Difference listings
=-=-=-=-=
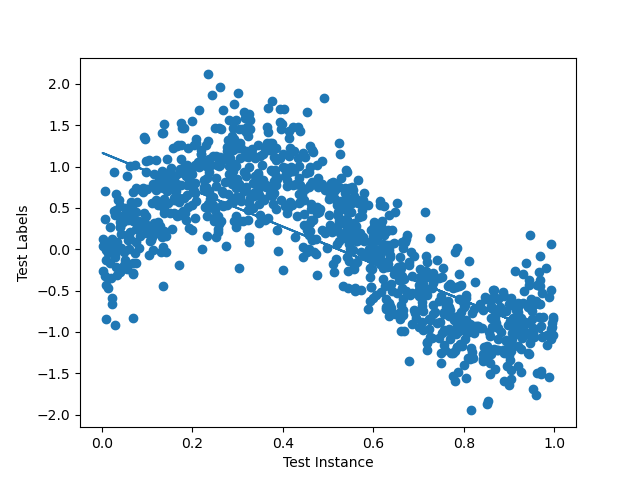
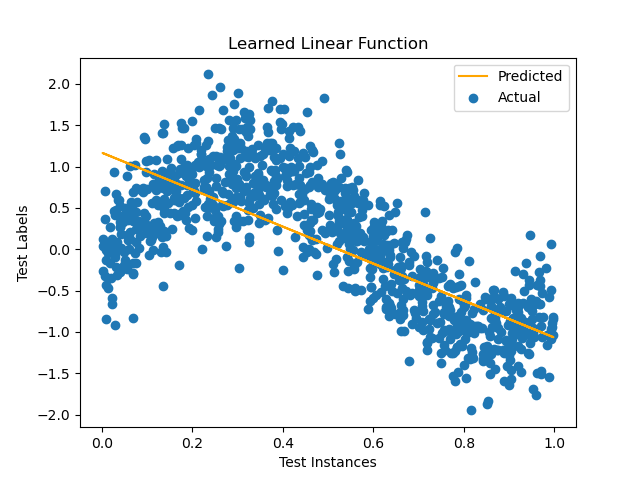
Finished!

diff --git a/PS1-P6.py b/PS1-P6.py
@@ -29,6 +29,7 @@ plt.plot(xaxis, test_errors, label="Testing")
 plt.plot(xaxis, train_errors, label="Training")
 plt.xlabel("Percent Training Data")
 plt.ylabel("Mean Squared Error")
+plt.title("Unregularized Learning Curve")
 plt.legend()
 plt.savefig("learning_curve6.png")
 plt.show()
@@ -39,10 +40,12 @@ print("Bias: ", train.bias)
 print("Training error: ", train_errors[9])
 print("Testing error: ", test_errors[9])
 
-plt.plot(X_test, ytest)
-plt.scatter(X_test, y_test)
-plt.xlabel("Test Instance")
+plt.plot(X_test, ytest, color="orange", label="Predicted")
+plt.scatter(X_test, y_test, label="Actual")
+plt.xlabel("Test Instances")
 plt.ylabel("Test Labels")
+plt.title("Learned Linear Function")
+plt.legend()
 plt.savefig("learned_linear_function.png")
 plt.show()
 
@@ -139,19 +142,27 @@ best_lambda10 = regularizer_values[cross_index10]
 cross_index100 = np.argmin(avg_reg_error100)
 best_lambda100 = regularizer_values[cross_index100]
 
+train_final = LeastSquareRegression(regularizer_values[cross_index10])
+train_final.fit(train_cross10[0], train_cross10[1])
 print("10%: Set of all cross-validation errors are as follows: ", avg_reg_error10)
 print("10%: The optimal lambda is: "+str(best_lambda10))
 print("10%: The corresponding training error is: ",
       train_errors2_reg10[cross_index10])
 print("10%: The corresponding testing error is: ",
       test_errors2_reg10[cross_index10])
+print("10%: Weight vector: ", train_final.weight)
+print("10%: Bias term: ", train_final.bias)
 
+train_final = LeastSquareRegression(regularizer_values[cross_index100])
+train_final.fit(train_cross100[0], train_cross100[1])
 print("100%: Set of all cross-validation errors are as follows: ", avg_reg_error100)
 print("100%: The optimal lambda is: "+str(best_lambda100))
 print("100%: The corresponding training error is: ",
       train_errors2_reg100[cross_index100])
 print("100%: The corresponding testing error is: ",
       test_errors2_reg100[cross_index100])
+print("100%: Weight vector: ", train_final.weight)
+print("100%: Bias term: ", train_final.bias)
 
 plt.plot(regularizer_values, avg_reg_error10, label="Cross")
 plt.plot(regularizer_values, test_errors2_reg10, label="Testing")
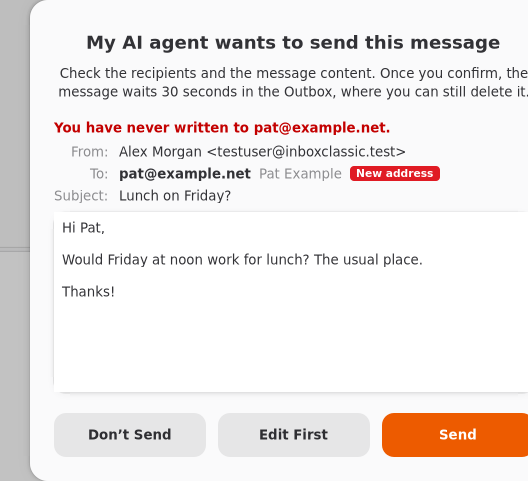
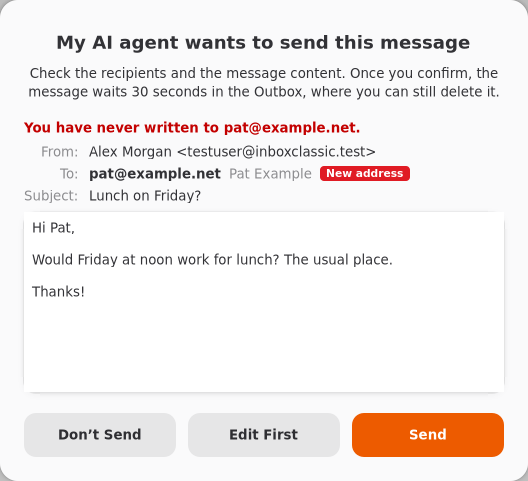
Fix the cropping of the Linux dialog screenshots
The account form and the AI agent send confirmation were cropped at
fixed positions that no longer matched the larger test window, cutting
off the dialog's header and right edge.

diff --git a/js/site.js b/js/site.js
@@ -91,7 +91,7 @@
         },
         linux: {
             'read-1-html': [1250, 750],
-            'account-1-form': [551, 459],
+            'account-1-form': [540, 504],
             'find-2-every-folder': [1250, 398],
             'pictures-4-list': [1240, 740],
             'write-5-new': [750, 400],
=-=-=-=-=
§ **WORK REQUIRED**
Hand back the records above exactly, leaving out every picture.

§ **RESPONSE BELOW**
Finished!

diff --git a/PS1-P6.py b/PS1-P6.py
@@ -29,6 +29,7 @@ plt.plot(xaxis, test_errors, label="Testing")
 plt.plot(xaxis, train_errors, label="Training")
 plt.xlabel("Percent Training Data")
 plt.ylabel("Mean Squared Error")
+plt.title("Unregularized Learning Curve")
 plt.legend()
 plt.savefig("learning_curve6.png")
 plt.show()
@@ -39,10 +40,12 @@ print("Bias: ", train.bias)
 print("Training error: ", train_errors[9])
 print("Testing error: ", test_errors[9])
 
-plt.plot(X_test, ytest)
-plt.scatter(X_test, y_test)
-plt.xlabel("Test Instance")
+plt.plot(X_test, ytest, color="orange", label="Predicted")
+plt.scatter(X_test, y_test, label="Actual")
+plt.xlabel("Test Instances")
 plt.ylabel("Test Labels")
+plt.title("Learned Linear Function")
+plt.legend()
 plt.savefig("learned_linear_function.png")
 plt.show()
 
@@ -139,19 +142,27 @@ best_lambda10 = regularizer_values[cross_index10]
 cross_index100 = np.argmin(avg_reg_error100)
 best_lambda100 = regularizer_values[cross_index100]
 
+train_final = LeastSquareRegression(regularizer_values[cross_index10])
+train_final.fit(train_cross10[0], train_cross10[1])
 print("10%: Set of all cross-validation errors are as follows: ", avg_reg_error10)
 print("10%: The optimal lambda is: "+str(best_lambda10))
 print("10%: The corresponding training error is: ",
       train_errors2_reg10[cross_index10])
 print("10%: The corresponding testing error is: ",
       test_errors2_reg10[cross_index10])
+print("10%: Weight vector: ", train_final.weight)
+print("10%: Bias term: ", train_final.bias)
 
+train_final = LeastSquareRegression(regularizer_values[cross_index100])
+train_final.fit(train_cross100[0], train_cross100[1])
 print("100%: Set of all cross-validation errors are as follows: ", avg_reg_error100)
 print("100%: The optimal lambda is: "+str(best_lambda100))
 print("100%: The corresponding training error is: ",
       train_errors2_reg100[cross_index100])
 print("100%: The corresponding testing error is: ",
       test_errors2_reg100[cross_index100])
+print("100%: Weight vector: ", train_final.weight)
+print("100%: Bias term: ", train_final.bias)
 
 plt.plot(regularizer_values, avg_reg_error10, label="Cross")
 plt.plot(regularizer_values, test_errors2_reg10, label="Testing")
Fix the cropping of the Linux dialog screenshots
The account form and the AI agent send confirmation were cropped at
fixed positions that no longer matched the larger test window, cutting
off the dialog's header and right edge.

diff --git a/js/site.js b/js/site.js
@@ -91,7 +91,7 @@
         },
         linux: {
             'read-1-html': [1250, 750],
-            'account-1-form': [551, 459],
+            'account-1-form': [540, 504],
             'find-2-every-folder': [1250, 398],
             'pictures-4-list': [1240, 740],
             'write-5-new': [750, 400],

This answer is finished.